[INPUT FOR THIS TASK — start]

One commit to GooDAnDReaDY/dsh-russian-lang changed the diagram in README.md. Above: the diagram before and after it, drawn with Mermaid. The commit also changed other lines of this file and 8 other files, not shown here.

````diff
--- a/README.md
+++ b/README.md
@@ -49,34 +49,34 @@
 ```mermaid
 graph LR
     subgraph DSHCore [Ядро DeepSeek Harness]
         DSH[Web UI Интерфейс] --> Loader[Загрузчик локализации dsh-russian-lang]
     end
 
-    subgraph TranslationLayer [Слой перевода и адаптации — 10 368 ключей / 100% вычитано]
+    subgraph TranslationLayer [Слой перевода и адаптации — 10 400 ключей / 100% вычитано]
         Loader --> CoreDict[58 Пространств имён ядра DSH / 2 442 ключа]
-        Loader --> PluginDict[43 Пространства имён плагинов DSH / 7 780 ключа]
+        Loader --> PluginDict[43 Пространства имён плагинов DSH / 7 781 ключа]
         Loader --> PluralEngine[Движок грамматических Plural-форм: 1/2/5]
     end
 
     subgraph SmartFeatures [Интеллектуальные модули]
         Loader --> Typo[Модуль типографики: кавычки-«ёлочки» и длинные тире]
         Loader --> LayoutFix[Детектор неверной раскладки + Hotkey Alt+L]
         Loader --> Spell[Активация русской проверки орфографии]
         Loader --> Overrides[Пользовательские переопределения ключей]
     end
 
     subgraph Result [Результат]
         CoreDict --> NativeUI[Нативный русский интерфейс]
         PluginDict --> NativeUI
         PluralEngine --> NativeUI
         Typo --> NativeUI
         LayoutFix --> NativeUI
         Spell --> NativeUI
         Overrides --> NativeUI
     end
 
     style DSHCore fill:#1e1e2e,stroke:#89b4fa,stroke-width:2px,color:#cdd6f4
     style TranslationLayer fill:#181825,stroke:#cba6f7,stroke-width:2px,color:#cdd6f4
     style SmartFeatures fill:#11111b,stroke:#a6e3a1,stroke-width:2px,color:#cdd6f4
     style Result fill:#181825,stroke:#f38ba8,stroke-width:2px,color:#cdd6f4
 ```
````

[INPUT FOR THIS TASK — finish]

ACTION ITEM >> The answer should consist only of the lines from the one containing "Typo --> NativeUI" through the last line of the data, given again exactly.

FINAL ANSWER >>
         Typo --> NativeUI
         LayoutFix --> NativeUI
         Spell --> NativeUI
         Overrides --> NativeUI
     end
 
     style DSHCore fill:#1e1e2e,stroke:#89b4fa,stroke-width:2px,color:#cdd6f4
     style TranslationLayer fill:#181825,stroke:#cba6f7,stroke-width:2px,color:#cdd6f4
     style SmartFeatures fill:#11111b,stroke:#a6e3a1,stroke-width:2px,color:#cdd6f4
     style Result fill:#181825,stroke:#f38ba8,stroke-width:2px,color:#cdd6f4
 ```
````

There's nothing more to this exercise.